Elected on the nationalist slogan “America first,” President Donald Trump will use his debut address to the U.N. General Assembly to argue that individual nations should act in their own self-interest, yet rally together when faced with a common threat such as North Korea.
Trump, who has warned of “fire and fury” if North Korea does not back down, was expected to argue Tuesday that the dangers posed by Kim Jung Un’s pursuit of a nuclear weapons program should unite all nations. And he planned to issue not just warnings to North Korea but also rebukes to states that have enabled Pyongyang, though it was unclear if he would criticize China by name.
Addressing the General Assembly is a milestone moment for any President, but one particularly significant for Trump, a relative newcomer to foreign policy who has at times rattled the international community with his unpredictability. He has pulled the Unites States out of multinational agreements, considered shrinking the U.S. military footprint in the world and deployed bombastic language on North Korea that has been criticized by other world leaders.
Trump frequently belittled the U.N. as a candidate and some within his White House believe the U.N acts as a global bureaucracy that infringes on the sovereignty of individual countries. But the president was expected to stand before world leaders and a global audience and declare that U.N. members, acting as a collection of self-interested nations, should unite to confront global dangers, according to aides previewing his speech.
Beyond North Korea, crisis points the Republican president planned to address include Iran’s nuclear agenda, the instability in Venezuela and the fight against terrorism in Syria and elsewhere.
World leaders, many of whom will be seeing Trump in person for the first time, are bound to take the measure of the man and parse his every word for clues on how he views the U.S. role in the world and within the U.N.
“It’s a tremendous opportunity because the world wants to work with the United States if there’s any way to do so,” said Jon Alterman of the Center for Strategic and International Studies. “He has an opportunity to show surprising openness.”
Trump tipped his hand Monday as he riffed on his campaign slogan when asked to preview his central message to the General Assembly: “I think the main message is ‘make the United Nations great’ — not ‘again.’ ‘Make the United Nations great.’”
“Such tremendous potential, and I think we’ll be able to do this,” he added.
In brief remarks to the U.N. on Monday, Trump chastised the world body’s bloated bureaucracy and budget, saying, “We are not seeing the results in line with this investment.”
But even with that scolding, Trump pledged to the U.N. that the United States would be “partners in your work” to make the organization a more effective force for world peace.
He praised the U.N.’s early steps toward change and made no threats to withdraw U.S. support.

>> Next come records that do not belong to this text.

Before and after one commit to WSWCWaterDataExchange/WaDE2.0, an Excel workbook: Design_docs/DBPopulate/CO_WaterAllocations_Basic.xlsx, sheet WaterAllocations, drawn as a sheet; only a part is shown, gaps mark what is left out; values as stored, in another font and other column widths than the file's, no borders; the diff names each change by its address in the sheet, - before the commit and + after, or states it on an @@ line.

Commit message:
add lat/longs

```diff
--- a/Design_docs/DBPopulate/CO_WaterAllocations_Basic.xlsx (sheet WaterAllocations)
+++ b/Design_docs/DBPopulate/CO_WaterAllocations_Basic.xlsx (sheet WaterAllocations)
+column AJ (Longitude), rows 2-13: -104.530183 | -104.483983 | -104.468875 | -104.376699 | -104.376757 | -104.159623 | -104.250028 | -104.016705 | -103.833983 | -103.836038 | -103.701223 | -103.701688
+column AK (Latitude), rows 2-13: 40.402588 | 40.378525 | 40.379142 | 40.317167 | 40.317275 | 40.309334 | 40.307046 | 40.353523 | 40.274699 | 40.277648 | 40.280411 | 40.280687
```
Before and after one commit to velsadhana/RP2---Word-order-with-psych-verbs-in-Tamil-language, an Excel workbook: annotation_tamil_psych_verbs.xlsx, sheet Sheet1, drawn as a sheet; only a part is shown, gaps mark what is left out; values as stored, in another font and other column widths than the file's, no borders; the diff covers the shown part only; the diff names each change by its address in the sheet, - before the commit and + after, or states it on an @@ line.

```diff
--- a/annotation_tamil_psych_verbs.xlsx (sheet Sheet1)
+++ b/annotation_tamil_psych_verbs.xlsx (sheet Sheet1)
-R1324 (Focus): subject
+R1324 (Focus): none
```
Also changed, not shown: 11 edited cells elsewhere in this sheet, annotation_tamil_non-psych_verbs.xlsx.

The president’s more measured tone stood in sharp contrast to the approach he took at NATO’s new Brussels headquarters in May, when he upbraided member nations for not paying enough and refused to back its mutual defense pact explicitly.
While running for office, Trump had labeled the U.N. weak and incompetent. He has suggested it was “not a friend” to the United States or democracy while deriding it as “a club for people to get together, talk and have a good time.”
He thundered often about putting “America first,” and has withdrawn from what he considered multilateral agreements that he found unfavorable to the United States, such as the Trans-Pacific Partnership trade deal. He also announced his intention to withdraw from the Paris climate accord, which would leave the U.S. one of only three countries outside the pact. Aides have since suggested Trump would be willing to renegotiate terms of the deal but European leaders have dismissed that approach.
Trump has also frequently questioned the value of a robust American presence around the world. When briefed on the government’s diplomatic, military and intelligence posts, the new president would often cast doubt on the need for all the resources.
Some aides have suggested that Trump employs “principled realism” — making global decisions based on the best outcome for the United States. The administration has also shied away from talk of nation-building or creating democracies through the use of the U.S. military.
But Trump has softened his rhetoric about the United Nations since taking office and cheered the recent Security Council resolution that approved new sanctions against North Korea. Potentially foreshadowing a Trump argument, Brian Hook of the State Department said Monday that the U.N. could be useful as a “force multiplier” to “bring a global approach to global threats.”
“The president has been working very well with the U.N. Security Council,” said Hook, who praised Trump’s ability to deal with the world body and “leverage it for the purposes the U.N. charter created, to save succeeding generations from the scourge of war."